**Information given**.
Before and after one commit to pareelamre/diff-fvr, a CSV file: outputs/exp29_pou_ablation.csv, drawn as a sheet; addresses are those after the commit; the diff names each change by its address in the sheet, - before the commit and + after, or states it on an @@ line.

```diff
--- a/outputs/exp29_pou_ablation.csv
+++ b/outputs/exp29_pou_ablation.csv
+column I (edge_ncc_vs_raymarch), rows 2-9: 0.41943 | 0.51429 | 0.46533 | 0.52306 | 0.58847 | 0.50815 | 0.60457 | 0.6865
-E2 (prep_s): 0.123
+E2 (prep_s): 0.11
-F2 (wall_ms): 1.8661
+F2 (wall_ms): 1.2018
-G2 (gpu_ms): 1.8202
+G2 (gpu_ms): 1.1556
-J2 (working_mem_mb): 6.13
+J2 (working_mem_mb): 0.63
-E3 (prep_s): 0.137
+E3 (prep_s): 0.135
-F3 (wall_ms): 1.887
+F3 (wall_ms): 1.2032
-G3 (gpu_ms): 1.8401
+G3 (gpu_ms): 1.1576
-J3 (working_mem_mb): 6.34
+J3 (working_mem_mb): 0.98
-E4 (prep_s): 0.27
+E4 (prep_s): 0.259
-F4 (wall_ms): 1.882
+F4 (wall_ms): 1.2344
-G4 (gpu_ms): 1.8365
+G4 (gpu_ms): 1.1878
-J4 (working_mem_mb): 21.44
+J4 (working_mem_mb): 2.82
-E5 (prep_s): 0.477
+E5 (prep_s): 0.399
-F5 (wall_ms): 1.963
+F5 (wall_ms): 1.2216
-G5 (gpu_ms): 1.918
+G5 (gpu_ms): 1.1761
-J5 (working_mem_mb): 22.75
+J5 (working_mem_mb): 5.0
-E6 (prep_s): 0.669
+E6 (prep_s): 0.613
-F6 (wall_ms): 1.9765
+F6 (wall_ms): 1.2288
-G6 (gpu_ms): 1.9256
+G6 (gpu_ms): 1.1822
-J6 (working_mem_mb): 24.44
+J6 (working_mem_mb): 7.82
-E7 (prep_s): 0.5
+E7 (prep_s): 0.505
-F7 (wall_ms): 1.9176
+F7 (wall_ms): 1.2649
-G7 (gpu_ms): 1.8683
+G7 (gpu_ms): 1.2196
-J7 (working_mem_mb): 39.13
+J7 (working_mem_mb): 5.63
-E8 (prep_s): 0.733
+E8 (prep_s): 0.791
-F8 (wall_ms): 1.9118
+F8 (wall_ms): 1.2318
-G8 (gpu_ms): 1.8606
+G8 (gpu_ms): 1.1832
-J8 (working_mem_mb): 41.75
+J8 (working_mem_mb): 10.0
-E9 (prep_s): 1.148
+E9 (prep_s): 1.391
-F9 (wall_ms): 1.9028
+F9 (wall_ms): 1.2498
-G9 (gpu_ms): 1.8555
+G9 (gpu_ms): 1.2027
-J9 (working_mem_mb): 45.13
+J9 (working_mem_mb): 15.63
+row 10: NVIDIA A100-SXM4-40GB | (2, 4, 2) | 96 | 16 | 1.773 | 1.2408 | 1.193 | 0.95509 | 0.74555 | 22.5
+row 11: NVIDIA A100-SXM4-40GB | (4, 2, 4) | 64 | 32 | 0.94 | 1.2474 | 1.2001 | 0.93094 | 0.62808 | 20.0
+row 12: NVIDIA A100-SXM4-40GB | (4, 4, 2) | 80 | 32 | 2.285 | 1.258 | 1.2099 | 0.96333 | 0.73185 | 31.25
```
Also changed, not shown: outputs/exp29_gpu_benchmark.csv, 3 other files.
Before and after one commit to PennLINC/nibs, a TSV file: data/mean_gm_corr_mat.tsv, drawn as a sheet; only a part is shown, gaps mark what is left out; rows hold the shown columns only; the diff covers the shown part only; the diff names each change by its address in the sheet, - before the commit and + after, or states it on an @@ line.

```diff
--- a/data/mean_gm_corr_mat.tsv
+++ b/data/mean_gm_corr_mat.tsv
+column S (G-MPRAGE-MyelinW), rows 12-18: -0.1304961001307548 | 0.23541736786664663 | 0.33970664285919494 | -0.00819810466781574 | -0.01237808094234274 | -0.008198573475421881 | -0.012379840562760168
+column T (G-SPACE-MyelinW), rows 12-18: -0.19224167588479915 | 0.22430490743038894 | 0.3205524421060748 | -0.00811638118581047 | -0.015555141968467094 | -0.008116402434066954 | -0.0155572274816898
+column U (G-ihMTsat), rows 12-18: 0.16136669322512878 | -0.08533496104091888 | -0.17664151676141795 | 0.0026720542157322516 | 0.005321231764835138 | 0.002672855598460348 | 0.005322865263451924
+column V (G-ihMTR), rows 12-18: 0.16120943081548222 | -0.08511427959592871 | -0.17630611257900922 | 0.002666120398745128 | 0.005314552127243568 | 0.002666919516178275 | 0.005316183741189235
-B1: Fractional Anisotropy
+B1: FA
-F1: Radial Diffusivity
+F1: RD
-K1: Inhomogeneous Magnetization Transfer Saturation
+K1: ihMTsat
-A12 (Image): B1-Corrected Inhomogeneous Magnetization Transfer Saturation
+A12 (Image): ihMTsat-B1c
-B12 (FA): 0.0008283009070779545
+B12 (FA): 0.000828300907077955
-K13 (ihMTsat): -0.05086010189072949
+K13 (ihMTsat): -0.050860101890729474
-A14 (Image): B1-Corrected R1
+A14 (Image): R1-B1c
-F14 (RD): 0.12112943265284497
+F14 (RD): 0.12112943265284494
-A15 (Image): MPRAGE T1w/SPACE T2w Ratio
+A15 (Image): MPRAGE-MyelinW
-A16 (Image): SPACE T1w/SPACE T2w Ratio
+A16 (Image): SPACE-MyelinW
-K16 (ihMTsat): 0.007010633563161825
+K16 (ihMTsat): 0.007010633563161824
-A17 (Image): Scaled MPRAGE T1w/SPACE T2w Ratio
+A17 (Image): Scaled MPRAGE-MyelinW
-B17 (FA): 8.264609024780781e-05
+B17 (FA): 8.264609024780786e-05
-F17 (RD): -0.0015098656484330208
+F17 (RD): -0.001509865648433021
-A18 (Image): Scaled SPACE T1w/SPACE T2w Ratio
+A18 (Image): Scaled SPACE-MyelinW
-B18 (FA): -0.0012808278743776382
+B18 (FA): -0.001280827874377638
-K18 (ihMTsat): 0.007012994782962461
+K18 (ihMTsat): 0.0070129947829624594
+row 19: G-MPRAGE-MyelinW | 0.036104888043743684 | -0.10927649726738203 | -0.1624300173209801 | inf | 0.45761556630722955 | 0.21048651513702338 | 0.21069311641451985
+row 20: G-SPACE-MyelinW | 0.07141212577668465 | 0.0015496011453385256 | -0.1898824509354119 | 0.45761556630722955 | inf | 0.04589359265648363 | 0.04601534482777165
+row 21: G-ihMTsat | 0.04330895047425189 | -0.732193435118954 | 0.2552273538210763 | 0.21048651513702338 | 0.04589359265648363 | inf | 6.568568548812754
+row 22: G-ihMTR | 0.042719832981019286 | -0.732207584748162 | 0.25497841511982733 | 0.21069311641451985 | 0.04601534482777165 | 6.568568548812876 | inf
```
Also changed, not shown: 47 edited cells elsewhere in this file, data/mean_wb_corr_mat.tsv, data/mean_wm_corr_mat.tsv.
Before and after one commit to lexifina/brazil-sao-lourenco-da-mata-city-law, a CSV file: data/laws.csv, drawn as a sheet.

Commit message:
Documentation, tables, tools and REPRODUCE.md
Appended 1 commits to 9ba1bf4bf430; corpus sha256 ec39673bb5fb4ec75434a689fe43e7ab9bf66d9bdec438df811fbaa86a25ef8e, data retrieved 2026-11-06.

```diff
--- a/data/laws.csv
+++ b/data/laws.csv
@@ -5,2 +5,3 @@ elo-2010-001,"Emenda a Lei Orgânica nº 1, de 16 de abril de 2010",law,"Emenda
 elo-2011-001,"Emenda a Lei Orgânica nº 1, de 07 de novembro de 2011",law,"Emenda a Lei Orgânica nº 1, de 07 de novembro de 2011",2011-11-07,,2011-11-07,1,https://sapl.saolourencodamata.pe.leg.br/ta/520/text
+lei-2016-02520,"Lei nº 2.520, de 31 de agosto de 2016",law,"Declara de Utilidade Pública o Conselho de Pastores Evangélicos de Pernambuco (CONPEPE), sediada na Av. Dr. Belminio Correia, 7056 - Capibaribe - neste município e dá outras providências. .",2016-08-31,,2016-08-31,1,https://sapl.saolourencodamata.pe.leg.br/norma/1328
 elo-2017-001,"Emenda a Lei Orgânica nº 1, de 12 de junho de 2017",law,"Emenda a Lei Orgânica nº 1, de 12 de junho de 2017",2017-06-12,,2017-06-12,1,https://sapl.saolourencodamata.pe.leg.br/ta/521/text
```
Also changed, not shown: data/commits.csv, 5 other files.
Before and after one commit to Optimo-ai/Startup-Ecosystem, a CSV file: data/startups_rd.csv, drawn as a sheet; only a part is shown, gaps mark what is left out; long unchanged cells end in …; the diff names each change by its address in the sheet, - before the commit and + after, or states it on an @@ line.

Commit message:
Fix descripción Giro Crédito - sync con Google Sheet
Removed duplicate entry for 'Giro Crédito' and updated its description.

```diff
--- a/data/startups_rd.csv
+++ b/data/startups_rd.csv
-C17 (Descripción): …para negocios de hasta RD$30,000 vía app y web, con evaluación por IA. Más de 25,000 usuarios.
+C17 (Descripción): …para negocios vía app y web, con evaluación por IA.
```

**Assignment**. Count the lines in the records above that hold the word "ihMTsat", and give only that number.

**Answer space**. 10